ENTRIES SUPPLIED:
=-=-=

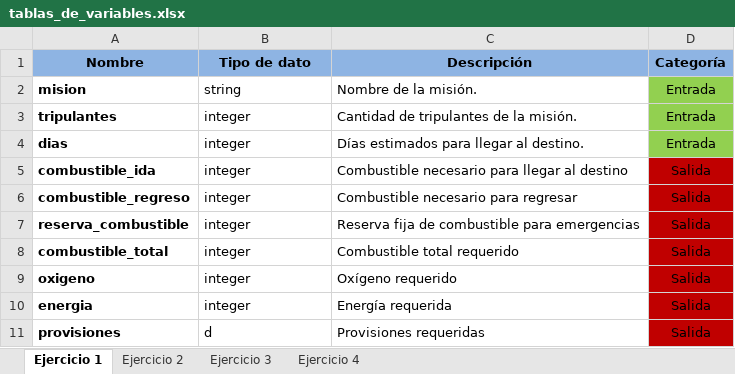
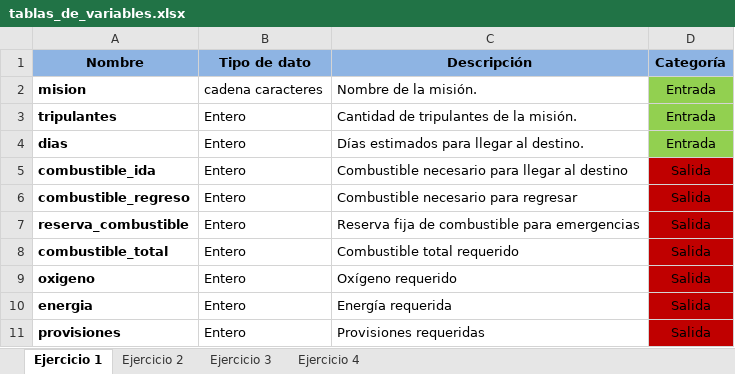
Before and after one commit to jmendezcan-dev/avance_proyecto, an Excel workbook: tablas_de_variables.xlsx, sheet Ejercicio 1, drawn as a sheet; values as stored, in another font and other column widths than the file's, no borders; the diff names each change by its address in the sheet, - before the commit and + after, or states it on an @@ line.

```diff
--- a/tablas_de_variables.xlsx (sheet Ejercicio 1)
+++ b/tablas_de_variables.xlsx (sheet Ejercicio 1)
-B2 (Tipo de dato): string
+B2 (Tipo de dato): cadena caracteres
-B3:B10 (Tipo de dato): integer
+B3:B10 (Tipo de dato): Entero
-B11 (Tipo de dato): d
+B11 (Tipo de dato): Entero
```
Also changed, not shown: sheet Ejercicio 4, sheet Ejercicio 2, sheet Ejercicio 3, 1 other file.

=-=-=

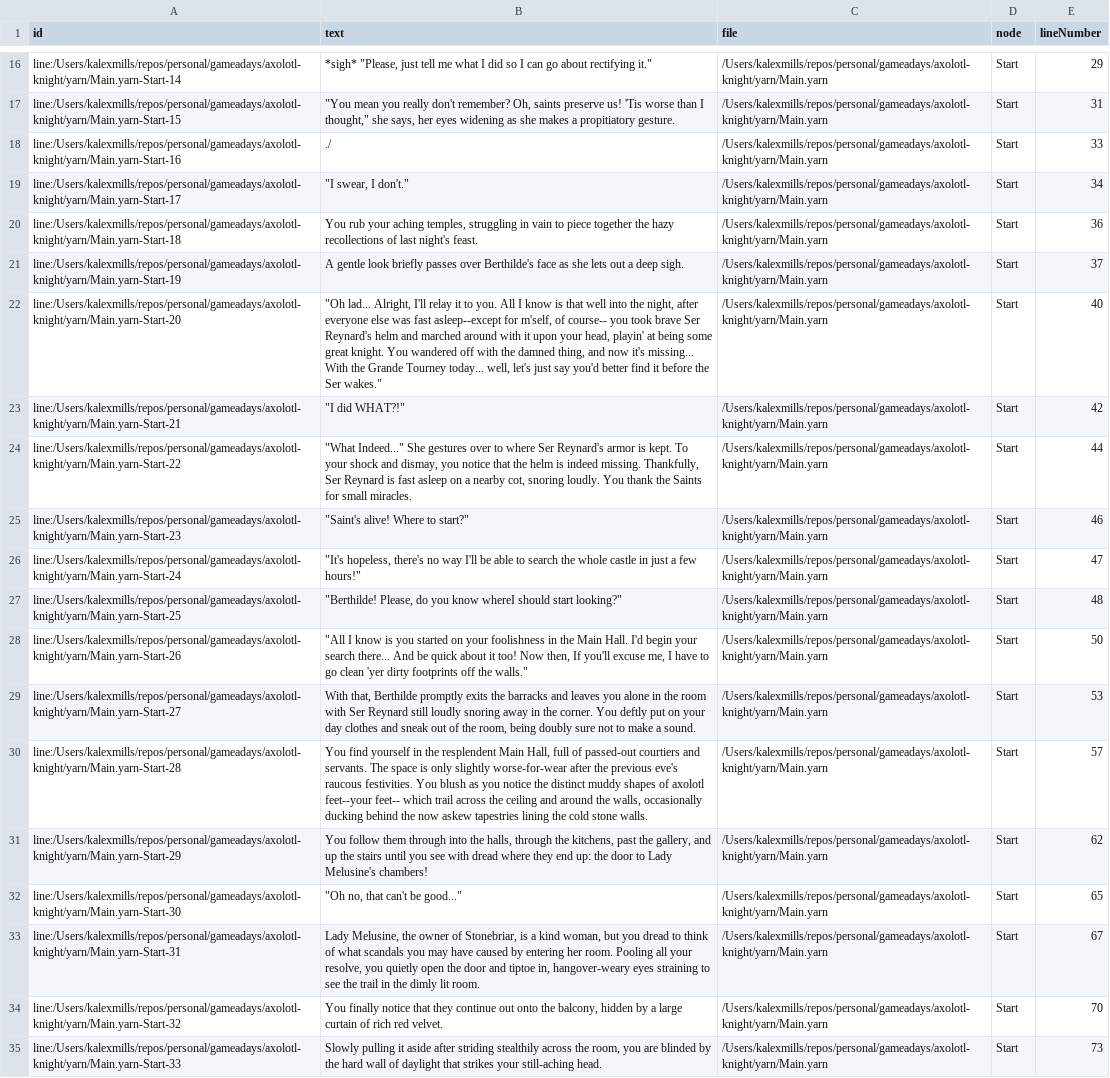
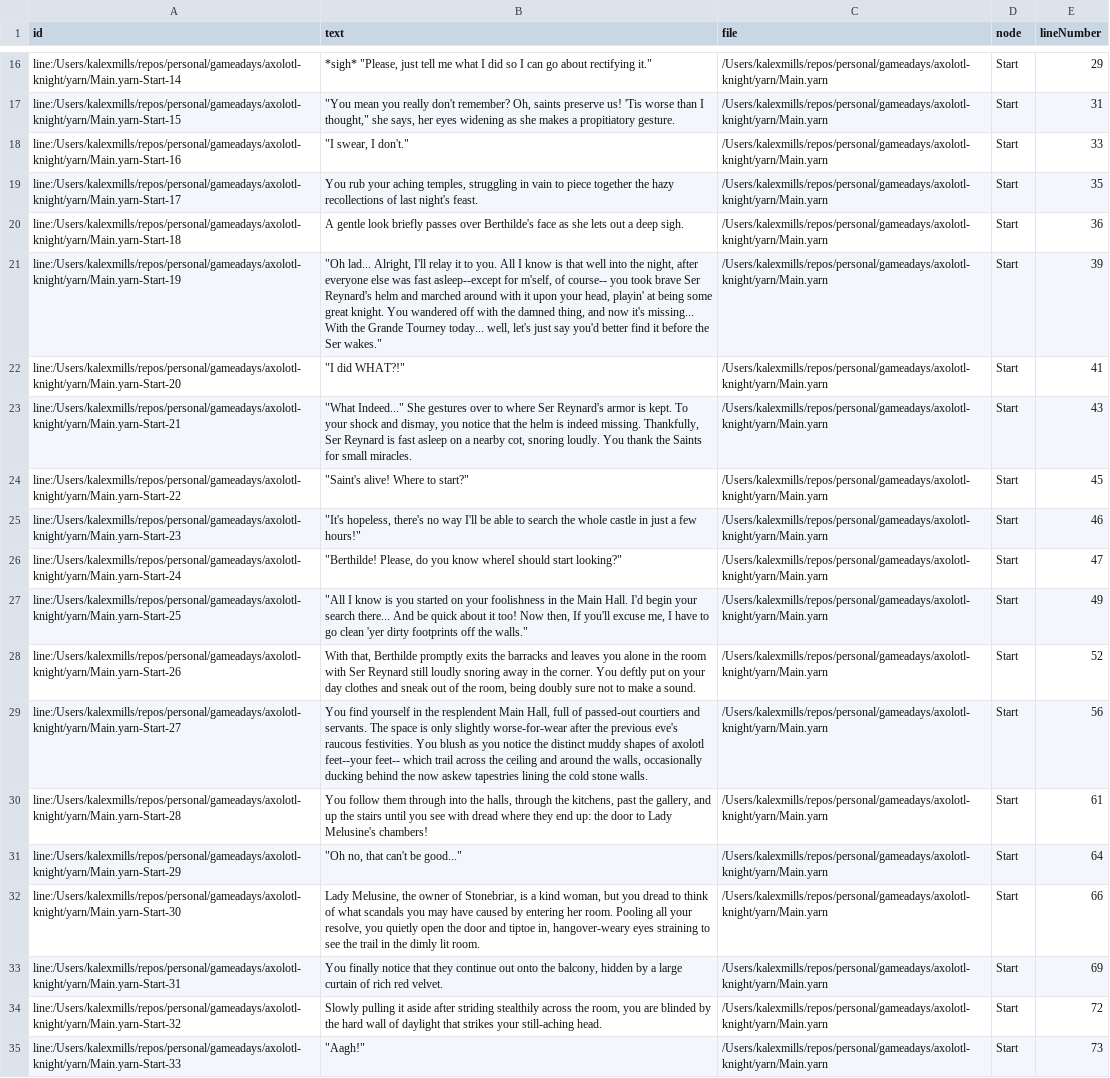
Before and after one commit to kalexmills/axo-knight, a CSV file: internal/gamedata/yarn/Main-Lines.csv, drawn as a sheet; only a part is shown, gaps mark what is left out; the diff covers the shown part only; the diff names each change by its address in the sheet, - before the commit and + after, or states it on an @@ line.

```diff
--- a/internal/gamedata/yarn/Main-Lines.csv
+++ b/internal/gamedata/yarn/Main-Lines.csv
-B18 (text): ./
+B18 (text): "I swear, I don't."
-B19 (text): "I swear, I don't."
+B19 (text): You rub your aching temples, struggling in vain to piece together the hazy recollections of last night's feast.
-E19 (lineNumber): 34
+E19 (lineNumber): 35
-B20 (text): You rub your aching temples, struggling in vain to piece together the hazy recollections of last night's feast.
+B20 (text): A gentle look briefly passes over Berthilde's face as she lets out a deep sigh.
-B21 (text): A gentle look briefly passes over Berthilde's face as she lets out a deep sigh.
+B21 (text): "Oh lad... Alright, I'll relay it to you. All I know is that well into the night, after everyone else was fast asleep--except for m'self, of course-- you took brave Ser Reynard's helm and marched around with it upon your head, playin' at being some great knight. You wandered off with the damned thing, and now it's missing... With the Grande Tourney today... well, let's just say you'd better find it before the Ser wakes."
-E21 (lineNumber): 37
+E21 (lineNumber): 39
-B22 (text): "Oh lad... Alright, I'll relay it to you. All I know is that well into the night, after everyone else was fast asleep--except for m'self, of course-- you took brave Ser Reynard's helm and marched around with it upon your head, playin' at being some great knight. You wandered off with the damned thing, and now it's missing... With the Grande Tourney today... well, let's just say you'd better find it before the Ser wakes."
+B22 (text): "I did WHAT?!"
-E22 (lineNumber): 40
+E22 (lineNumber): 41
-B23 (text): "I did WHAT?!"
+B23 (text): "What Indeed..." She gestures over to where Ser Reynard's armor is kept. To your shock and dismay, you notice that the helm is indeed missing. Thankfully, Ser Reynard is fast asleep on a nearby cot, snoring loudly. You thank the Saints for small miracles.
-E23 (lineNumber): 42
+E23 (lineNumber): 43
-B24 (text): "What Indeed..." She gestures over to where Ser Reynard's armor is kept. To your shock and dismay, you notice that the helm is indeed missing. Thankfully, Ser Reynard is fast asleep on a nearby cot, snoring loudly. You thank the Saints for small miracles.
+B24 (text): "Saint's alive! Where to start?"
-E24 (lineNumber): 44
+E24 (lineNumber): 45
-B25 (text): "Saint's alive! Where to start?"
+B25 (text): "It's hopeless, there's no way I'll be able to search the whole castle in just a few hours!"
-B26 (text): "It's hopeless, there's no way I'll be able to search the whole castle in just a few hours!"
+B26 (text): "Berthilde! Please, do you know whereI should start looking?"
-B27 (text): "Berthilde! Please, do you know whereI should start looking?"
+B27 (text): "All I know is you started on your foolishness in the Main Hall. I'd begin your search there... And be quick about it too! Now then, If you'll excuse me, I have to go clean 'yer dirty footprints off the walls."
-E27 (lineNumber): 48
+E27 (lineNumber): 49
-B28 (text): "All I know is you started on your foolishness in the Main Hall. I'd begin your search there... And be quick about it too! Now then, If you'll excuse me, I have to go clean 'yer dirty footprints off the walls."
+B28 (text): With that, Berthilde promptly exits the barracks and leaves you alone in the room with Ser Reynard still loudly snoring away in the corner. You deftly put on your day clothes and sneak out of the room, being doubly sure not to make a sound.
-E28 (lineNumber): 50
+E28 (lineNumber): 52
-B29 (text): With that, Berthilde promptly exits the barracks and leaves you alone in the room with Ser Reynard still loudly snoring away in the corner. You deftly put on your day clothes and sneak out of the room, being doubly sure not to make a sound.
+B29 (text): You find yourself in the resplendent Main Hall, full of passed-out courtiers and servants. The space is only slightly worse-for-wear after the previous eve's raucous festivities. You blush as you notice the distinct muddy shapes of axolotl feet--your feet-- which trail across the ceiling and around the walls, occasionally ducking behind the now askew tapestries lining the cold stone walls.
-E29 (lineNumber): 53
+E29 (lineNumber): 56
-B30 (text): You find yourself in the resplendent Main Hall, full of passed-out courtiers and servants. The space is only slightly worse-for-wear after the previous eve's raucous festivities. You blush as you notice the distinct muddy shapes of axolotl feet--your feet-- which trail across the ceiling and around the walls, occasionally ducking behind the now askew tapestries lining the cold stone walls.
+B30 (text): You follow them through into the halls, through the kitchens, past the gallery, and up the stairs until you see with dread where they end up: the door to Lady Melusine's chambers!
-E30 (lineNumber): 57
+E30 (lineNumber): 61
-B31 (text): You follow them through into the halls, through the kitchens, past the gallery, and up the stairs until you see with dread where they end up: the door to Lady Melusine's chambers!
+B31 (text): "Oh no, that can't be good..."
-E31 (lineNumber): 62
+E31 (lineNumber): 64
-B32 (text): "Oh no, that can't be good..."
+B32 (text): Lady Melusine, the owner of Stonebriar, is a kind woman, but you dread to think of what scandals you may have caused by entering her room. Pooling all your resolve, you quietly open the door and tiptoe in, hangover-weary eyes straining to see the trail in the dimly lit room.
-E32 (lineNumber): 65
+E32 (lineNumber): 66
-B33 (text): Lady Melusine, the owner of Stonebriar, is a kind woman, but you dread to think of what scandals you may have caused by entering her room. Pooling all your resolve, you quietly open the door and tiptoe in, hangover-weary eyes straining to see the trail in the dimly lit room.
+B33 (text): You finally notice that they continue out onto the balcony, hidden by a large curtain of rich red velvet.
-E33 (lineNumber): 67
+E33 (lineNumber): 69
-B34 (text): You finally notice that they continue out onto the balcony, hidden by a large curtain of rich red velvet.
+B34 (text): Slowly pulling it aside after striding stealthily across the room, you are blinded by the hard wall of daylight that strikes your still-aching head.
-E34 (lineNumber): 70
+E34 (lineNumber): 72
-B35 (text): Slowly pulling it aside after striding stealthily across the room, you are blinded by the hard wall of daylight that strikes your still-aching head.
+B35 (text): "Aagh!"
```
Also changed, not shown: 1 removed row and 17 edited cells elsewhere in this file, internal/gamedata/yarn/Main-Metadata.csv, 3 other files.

=-=-=

PROBLEM: Go through the data and show each line that holds "Lines".

EXERCISE RESPONSE:
Before and after one commit to kalexmills/axo-knight, a CSV file: internal/gamedata/yarn/Main-Lines.csv, drawn as a sheet; only a part is shown, gaps mark what is left out; the diff covers the shown part only; the diff names each change by its address in the sheet, - before the commit and + after, or states it on an @@ line.
--- a/internal/gamedata/yarn/Main-Lines.csv
+++ b/internal/gamedata/yarn/Main-Lines.csv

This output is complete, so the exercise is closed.